Stock Returns YTD 2015-2019 2010-2020
Berkshire Hathaway Class A -11.30% 51.10% 505.80%
S&P 500 Index -1.50% 58.20% 122%
NASDAQ-100 10.00% 106% 139.30%

Even in the pre-pandemic time between 2015 and 2019, Berkshire Hathaway stock rose 51%, underperforming the tech-heavy NASDAQ-100 index, which rose 106%. He always shied away from investing in tech stocks, which kept Berkshire Hathaway away from two of the three tech companies, which reached trillion-dollar market caps ­­— Microsoft and Amazon. As of today, Berkshire’s most profitable investment is the third trillion-dollar company Apple.

He realized this mistake and purchased $861 million worth of Amazon shares last year. He also admitted missing out on investing in Google, even though his auto insurance company Geico was a customer of Google ads.

Investing in tech stocks

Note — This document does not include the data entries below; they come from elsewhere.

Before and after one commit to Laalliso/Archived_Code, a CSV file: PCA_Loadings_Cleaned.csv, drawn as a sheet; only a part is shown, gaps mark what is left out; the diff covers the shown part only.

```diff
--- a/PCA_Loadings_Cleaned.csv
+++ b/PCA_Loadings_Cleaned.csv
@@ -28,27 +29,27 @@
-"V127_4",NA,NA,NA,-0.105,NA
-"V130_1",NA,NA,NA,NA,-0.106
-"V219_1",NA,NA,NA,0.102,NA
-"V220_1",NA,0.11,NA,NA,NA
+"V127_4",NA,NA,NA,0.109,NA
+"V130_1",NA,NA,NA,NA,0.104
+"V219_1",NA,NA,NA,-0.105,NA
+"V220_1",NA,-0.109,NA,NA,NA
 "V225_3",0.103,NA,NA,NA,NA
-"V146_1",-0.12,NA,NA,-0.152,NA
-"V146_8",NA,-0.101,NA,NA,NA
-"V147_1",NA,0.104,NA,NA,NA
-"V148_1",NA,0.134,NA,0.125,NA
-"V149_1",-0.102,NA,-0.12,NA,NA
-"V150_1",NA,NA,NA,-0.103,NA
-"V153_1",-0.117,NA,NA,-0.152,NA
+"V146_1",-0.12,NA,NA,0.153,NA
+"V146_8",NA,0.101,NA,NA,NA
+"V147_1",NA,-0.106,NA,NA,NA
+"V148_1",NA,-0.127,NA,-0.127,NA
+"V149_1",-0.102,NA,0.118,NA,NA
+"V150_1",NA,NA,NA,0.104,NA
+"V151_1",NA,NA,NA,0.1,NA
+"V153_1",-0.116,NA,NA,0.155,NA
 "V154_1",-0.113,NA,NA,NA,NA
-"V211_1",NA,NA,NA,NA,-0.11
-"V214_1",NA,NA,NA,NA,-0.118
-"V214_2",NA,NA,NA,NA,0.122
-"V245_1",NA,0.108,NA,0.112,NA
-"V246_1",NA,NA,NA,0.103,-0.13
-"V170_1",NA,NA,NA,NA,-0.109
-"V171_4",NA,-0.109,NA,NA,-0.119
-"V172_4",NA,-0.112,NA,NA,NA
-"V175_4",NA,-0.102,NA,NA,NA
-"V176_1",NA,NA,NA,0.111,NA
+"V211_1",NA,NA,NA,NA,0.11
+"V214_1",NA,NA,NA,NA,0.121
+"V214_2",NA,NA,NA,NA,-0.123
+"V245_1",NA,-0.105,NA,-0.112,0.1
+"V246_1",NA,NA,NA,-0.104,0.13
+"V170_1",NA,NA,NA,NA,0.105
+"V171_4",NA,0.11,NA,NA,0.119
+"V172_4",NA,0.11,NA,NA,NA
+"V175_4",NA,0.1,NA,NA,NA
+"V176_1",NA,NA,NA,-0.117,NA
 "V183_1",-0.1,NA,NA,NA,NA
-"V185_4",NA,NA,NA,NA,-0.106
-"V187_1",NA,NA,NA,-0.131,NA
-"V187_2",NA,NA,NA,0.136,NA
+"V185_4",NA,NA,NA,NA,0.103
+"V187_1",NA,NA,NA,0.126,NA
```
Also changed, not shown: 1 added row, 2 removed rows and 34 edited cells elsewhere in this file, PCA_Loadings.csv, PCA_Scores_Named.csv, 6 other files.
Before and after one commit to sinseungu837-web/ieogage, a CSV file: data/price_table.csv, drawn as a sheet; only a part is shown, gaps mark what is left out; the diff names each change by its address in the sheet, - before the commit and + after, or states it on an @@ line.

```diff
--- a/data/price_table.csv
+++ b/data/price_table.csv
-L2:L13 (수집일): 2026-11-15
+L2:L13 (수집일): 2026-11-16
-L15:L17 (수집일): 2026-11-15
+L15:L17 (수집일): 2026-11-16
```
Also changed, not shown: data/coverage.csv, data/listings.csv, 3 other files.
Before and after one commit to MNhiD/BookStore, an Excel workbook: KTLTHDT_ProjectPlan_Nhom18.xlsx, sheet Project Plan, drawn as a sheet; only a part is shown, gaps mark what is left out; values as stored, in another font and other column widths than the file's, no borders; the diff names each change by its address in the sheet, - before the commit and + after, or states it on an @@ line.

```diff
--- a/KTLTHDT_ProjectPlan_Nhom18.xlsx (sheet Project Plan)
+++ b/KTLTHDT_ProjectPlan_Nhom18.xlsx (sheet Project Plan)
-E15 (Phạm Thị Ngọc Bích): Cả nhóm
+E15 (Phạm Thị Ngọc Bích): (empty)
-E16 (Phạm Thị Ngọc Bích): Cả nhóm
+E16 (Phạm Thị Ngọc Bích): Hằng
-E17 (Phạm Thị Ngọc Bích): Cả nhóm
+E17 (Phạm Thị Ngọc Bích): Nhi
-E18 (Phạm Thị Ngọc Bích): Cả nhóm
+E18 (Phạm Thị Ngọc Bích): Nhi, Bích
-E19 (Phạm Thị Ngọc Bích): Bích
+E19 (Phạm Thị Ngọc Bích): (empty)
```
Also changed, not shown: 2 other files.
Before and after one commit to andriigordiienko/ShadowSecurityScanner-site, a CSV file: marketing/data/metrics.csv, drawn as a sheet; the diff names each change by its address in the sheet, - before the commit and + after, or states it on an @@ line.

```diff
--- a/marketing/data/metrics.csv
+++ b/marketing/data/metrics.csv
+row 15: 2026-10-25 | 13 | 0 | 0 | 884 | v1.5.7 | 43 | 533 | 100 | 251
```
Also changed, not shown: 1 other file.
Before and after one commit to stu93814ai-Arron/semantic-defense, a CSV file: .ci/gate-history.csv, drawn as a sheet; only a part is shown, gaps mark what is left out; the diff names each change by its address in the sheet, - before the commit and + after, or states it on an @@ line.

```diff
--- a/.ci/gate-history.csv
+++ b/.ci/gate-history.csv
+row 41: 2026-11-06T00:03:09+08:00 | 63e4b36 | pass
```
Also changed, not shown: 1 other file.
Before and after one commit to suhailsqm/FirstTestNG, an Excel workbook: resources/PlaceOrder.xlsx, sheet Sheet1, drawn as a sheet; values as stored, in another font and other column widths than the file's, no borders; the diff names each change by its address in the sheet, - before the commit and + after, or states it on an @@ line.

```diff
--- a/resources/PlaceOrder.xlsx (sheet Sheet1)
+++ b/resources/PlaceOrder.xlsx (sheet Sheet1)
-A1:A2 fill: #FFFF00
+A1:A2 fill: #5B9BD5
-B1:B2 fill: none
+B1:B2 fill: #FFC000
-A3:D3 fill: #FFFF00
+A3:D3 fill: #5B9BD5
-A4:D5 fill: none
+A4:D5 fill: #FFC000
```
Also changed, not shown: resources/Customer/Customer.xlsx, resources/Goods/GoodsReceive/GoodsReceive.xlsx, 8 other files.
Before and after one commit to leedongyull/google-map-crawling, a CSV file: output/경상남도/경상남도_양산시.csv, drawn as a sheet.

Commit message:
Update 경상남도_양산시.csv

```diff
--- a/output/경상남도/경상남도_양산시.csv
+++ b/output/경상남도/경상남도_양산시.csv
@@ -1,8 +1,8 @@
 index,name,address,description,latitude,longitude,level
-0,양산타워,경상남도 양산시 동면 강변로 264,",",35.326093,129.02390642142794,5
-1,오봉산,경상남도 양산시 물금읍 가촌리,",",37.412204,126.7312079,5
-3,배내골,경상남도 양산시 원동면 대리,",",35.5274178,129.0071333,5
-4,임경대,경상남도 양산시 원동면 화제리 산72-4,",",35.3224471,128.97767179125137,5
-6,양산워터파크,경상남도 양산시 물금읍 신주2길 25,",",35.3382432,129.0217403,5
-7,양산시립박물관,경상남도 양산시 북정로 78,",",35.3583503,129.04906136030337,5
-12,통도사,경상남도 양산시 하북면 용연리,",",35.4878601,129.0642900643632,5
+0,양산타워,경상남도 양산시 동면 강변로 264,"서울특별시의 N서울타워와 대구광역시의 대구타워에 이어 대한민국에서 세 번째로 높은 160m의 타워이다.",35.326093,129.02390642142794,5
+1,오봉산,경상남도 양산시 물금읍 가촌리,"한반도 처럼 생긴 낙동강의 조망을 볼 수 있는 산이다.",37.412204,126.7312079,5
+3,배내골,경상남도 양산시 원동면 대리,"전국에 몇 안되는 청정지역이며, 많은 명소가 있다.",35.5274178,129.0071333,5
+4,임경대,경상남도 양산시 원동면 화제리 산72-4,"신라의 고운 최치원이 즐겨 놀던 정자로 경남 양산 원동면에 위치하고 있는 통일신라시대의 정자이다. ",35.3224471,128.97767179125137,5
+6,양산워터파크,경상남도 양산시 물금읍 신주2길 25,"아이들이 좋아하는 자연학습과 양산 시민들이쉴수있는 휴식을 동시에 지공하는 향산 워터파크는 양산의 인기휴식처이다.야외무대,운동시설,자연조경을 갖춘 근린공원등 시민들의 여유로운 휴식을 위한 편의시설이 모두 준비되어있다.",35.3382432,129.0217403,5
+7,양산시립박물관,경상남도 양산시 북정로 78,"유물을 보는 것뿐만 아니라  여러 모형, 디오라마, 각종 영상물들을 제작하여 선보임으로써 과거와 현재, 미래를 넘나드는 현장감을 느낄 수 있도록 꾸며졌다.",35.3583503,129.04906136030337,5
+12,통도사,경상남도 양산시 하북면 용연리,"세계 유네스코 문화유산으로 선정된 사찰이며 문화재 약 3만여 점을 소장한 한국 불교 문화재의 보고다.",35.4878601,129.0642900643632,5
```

It is not too late to learn from Buffett’s mistakes. The world is in the technology revolution, and missing out on tech stocks can cost you thousands of dollars in lost opportunities. The pandemic has highlighted the growing dependence on technology from the cloud to gaming to online streaming to video conferencing to e-commerce.

In the Canadian market, e-commerce platform Shopify (TSX:SHOP)(NYSE:SHOP) has become the poster child of digitization growing as high as 120% this year. Many analysts termed the stock as the next Amazon. However, don’t blindly jump into the stock without knowing its fundamentals and future growth opportunity.

What do Shopify’s fundamentals say about its future growth?

The fundamentals of software companies are different from traditional companies. It is not a capital-intensive business because software companies have low leverage. But low capital requirement reduces entry barriers, thereby increasing competition. A software service model earns from economies of scale, repeat subscriptions, and upsell and cross-sell to existing customers.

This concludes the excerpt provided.